Market News

 April 28, 2006
Canada losing on renewables investment

 Canada remains among the top ten countries in which to invest in renewable energy, but just barely. We are losing ground to other countries, according to the 2006 Ernst & Young Renewable Energy Country Attractiveness Indices.

The indices provide scores for national renewable energy markets and related infrastructure, and country-suitability for individual technologies.

A number of factors are taken into account to generate a Renewables Infrastructure Index, including electricity market regulatory risk, planning and grid connection issues, and access to financing.

The infrastructure score is then combined with a Technology index to generate a score for each individual renewable technology. The technology index considers power off take attractiveness, tax climate, Grant/soft loan availability, market growth potential, current installed capacity, resource quality, and project size. Technology indices are divided into four categories: Onshore wind, Offshore wind, Solar, and Biomass and Other Resources.

Canada received a score of 54 for the Overall Renewables Index, which was good for 10th place.

The top five countries for the Overall Renewables Index were Spain with a score of 69, the United States with 67, Germany with 62, India with 61, and the United Kingdom with 60.

Canada received the 8th highest score for Wind, 15th for Solar, and 17th for Biomass and Other Resources. Canada scored 4th highest for the Renewables Infrastructure component of the overall score.

Canada has made gains in past years with provincial policy developments, but lost ground this year because other countries have been 'outstanding', says Jonathan Johns from the Renewable Energy & Waste Group at Ernst & Young.

"It's an intensely competitive worldwide market," says Johns, and countries like India and Spain are leading the way with progressive policies that attract investment. "The United States is just a colossus in worldwide demand," he adds, noting that international suppliers of goods such as wind turbines have struggled to keep pace with demand.

It appears that Canada has not gone backwards in its renewables policies, but has been overtaken by countries that have moved forward more quickly. With clean energy growing at a furious pace, supply shortages mean that investment will flow firstto those areas with the most favourable policies.

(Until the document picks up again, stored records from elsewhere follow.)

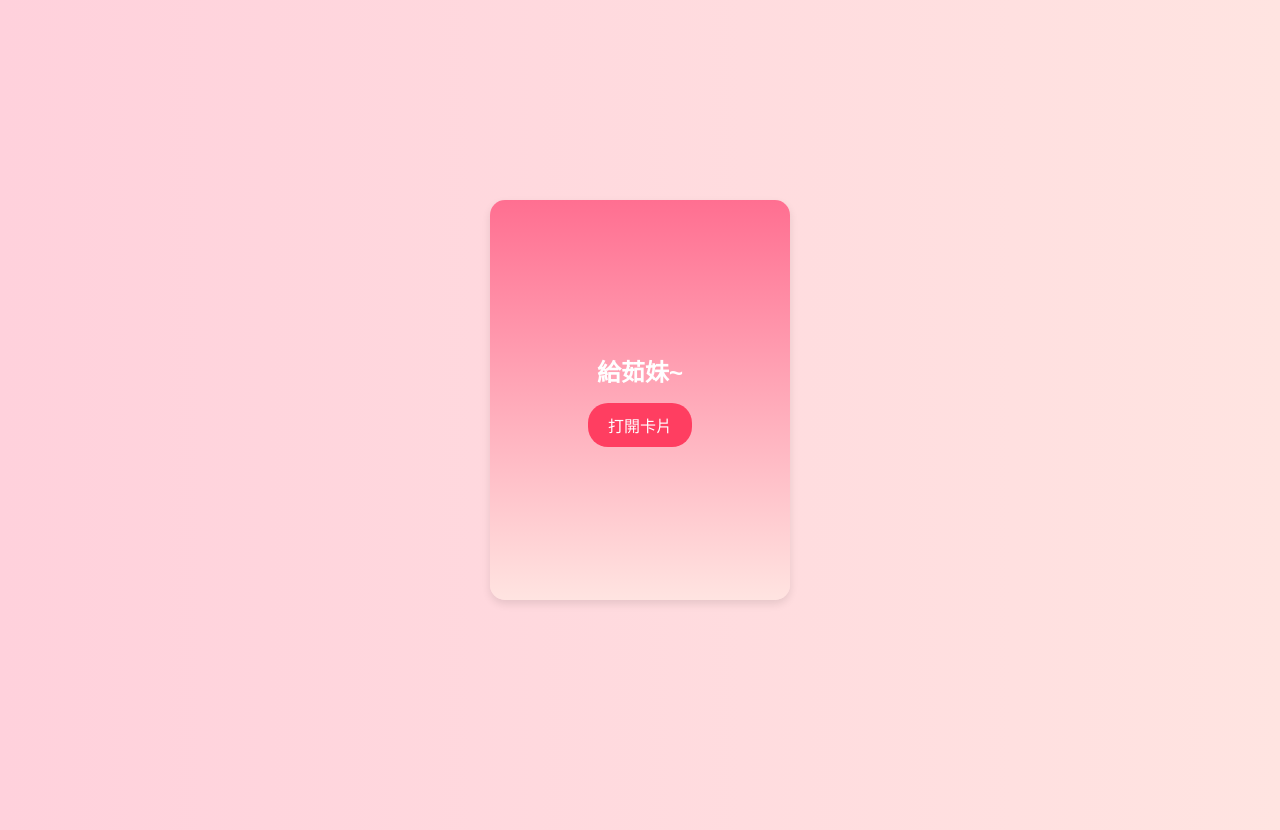
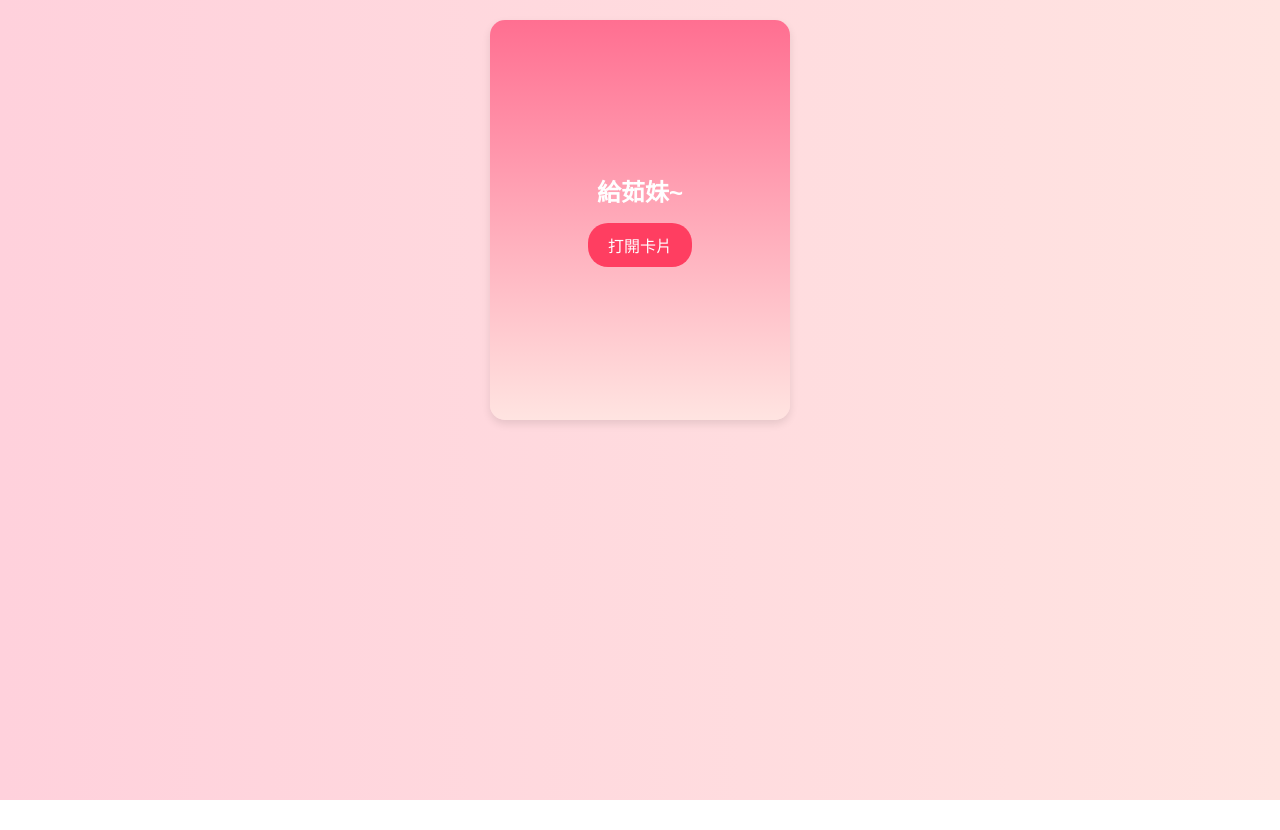
Before and after one commit to LeoXiao509/nw, a plain HTML site: page hello.html in a window 1280 px wide. After the commit the page ends 800 px from the top, so only its background shows below. Drawn offline with Linux system fonts and the light colour scheme.

Commit message:
Update hello.html

```diff
--- a/hello.html
+++ b/hello.html
@@ -8,17 +8,16 @@
         body {
             font-family: 'Arial', sans-serif;
             margin: 0;
-            padding: 0;
+            padding: 20px; /* 增加內邊距，避免貼邊 */
             background: linear-gradient(to right, #ffd1dc, #ffe4e1);
-            display: flex;
-            justify-content: center;
-            align-items: center;
-            height: 100vh;
-            overflow: hidden;
         }
 
         .card-container {
             perspective: 1000px;
+            display: flex;
+            justify-content: center;
+            align-items: center;
+            margin-bottom: 40px; /* 增加卡片之間的間距 */
         }
 
         .card {
```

Top-ranking countries employed a variety of 'push' and 'pull' measures and incentives to encourage renewable technology development and grid uptake. In the United States, the Production Tax Credit (PTC) is seen as vital to maintaining a high level of renewables investment. Germany's feed-in-tariff system remains one of the most effective models, and is similar to the Standard Offer Program initiated recently by Ontario.

Ontario is in fact largely responsible for Canada's relatively high score, says Johns. Canada has strong natural resources for wind and biomass, but has been slow to bring renewables capacity online. Canada does employ a large amount of hydroelectric power, which is not considered a renewable in this study, even though it produces zero-emissions.

Natural resources aside, government support is the driving force for renewables growth, and Spain, India, Germany and the United States have enacted stronger incentives to promote clean energy. In order to remain with the pack, Canada will need more provincial regimes like Ontario's.